The supreme good is like water,
which nourishes all of creation
without trying to compete with it.
It gathers in the low places unpopular with men.
Thus it shows the Way.
~Tao Te Ching, Verse 8
Water is one of the most miraculous substances on our Earth and a resource that is fairly abundant in our region. That’s something worth celebrating! Along with sunlight and clean air, it is one of the only resources necessary for all life on our planet—plants, animals and humans. In its quest to follow the pull of gravity downward, water has sculpted some of the most majestic scenery in Nature including our mountains and valleys here in Western North Carolina. Water is constantly in a state of graceful transition: from a frozen ice crystal on the peak of a distant mountain to sewage moving through rusty pipes, from a mighty flood that obliterates all obstacles in its path to the tiniest, glistening marvels of dew drops in the morning. It shows how persistence will make change, even in the hardest places, and inspires beauty and wonder in all its many forms. It does not compete, but seeks the path of least resistance, simply and humbly showing us the Way.
As I write this article, there is rain in the forecast all week long. For some this may be a downer, something that ruins outdoor adventure and weekend plans—I have been limited by rainy days too. I have followed the water table closely these past few years, first as a raft guide and now living on a spring-fed, gravity-powered system at home.

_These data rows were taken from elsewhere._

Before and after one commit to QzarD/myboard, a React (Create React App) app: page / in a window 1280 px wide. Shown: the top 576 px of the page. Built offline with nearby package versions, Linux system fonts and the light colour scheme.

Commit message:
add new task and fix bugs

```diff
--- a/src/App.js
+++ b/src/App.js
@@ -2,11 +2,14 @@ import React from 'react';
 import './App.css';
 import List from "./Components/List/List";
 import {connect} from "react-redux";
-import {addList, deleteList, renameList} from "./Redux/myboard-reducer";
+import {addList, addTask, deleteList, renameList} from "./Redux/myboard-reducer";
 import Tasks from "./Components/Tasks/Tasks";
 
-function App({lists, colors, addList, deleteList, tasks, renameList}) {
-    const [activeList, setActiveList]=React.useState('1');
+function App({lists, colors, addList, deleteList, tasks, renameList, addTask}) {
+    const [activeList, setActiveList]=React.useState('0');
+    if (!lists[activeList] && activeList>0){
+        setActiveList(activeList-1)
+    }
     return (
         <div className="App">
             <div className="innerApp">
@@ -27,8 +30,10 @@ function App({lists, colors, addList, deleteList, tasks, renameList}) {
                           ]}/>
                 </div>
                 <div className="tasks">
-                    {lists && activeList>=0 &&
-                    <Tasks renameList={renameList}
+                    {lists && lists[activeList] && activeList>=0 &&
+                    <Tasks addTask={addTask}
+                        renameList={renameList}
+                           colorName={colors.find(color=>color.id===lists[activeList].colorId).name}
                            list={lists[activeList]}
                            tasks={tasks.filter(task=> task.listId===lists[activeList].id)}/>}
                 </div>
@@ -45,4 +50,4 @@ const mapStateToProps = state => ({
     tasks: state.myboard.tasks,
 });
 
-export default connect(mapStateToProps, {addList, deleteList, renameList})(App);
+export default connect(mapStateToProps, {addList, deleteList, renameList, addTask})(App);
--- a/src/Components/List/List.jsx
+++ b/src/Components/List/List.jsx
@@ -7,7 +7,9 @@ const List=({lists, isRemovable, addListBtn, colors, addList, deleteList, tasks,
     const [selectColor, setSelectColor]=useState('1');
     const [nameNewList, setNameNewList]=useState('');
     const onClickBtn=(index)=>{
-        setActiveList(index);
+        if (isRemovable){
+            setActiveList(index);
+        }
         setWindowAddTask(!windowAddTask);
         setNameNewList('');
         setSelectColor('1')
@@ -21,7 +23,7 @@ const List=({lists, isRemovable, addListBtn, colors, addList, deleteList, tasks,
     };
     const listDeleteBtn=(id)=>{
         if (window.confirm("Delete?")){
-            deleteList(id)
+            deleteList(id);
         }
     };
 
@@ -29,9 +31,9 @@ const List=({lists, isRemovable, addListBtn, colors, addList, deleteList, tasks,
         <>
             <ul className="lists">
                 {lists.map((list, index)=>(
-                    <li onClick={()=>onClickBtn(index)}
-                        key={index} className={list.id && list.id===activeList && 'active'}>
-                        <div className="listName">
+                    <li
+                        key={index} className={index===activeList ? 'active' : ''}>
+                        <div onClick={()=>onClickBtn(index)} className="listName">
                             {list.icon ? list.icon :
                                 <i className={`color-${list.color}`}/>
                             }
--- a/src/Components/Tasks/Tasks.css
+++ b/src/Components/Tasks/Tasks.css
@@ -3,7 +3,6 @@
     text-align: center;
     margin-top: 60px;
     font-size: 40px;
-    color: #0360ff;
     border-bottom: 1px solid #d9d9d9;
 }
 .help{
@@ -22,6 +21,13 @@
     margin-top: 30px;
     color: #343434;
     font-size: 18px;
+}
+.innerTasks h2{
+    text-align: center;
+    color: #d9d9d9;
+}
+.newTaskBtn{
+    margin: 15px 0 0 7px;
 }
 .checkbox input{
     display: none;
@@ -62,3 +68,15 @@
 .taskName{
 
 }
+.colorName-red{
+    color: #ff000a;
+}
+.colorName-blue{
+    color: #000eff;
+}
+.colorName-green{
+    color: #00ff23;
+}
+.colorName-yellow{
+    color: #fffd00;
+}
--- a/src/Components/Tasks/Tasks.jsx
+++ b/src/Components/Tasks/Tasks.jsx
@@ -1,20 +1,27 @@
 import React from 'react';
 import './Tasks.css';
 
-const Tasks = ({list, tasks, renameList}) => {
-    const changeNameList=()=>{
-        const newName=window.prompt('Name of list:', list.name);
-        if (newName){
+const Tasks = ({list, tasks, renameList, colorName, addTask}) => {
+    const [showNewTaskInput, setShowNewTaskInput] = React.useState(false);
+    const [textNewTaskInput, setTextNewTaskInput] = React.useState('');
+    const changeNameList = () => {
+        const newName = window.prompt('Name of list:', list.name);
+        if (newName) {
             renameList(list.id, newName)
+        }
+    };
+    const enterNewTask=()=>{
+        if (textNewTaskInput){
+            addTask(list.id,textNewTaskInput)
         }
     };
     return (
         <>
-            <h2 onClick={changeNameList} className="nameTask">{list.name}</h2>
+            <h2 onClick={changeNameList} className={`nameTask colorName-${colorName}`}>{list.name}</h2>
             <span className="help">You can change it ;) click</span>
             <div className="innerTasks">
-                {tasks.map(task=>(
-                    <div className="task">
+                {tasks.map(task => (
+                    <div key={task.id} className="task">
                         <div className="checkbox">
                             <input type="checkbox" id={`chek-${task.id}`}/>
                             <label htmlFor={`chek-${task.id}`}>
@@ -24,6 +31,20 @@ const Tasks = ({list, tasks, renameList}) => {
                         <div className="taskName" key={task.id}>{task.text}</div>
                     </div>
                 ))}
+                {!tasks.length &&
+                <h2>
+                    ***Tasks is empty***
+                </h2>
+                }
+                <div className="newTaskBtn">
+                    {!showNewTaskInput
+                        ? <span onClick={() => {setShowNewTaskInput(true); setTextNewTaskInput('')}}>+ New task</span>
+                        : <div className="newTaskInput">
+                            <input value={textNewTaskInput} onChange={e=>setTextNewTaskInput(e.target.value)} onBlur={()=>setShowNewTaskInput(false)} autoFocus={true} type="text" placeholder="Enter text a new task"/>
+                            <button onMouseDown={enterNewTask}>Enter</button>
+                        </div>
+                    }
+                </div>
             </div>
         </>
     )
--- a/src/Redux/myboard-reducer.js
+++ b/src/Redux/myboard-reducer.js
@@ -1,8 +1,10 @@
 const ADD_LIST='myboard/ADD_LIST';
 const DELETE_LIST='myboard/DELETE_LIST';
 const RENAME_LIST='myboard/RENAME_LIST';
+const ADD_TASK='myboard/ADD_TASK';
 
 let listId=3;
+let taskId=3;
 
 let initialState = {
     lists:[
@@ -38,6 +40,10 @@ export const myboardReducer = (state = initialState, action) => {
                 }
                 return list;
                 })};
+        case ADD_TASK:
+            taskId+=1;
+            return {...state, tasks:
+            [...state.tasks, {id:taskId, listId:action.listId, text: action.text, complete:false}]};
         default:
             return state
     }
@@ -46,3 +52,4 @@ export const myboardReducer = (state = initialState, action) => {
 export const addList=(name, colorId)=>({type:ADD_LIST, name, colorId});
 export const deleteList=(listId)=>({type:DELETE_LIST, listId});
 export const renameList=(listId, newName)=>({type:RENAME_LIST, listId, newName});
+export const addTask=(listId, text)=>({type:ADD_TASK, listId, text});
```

Water that falls from the sky ensures a more comfortable daily existence for us. Last fall during the drought, we spent several months hauling & pumping water into our reservoir just so that we could flush toilets and brush our teeth. Showering was infrequent and often occurred at other locations. It was utterly exhausting to be constantly concerned about having enough water and gave me a profound understanding and gratitude that we live in an area that is usually so water-rich. Worldwide, 783 million people live without access to safe drinking water! We live in a temperate rainforest with bubbling springs, flowing streams and mighty rushing rivers. How often do you acknowledge easy access to such a precious commodity? Our sweet mountain water is worth a salute once in a while, step out and let it tickle your toes, observing the clarity, sound, patterns and feel of it in Nature.
Water that comes trickling out of a mountain spring or an underground well or a municipal reservoir is easy to take for granted and get used to having at your fingertips. Often we don’t drink enough of it to stay hydrated because there are more appealing options. If you take a moment to consider where your water comes from and how vital it is to sustaining life, you are likely to shift your relationship with it. “I need to drink more water” is such a common phrase to hear, but what will it take for you to actually want to drink more water? It is like having a glass of pure magic that nourishes your whole being. What could be better? If you replace one soda or sweet tea with a glass of water each day, your cells will thank you and you may start to feel better…saying a simple prayer of “thank you” will likely make it even more nourishing.
Protecting and preserving the quality of water in our area is of the utmost importance. According to an article in The Atlantic, many of our rivers are unable to support healthy aquatic life. Some of you may remember when the French Broad was known for being dirty—folks didn’t swim in the river or eat its fish. We have made tremendous progress over the years and now it is clean enough to support recreational water sports, musky or muskellunge (fish that need clean water) and even river otters! The most common contaminates today are fertilizers, especially phosphorous & nitrogen, as well as measureable amounts of sunscreens, pharmaceuticals and estrogens. Please do what you can to dispose of these materials appropriately or don’t use them at all. I know from personal experience that not having clean water instantly becomes distressing and a top priority for survival. As a community, I hope that we can all appreciate, enjoy and take care of our precious water. It “nourishes all of creation” and teaches us how to go with the flow.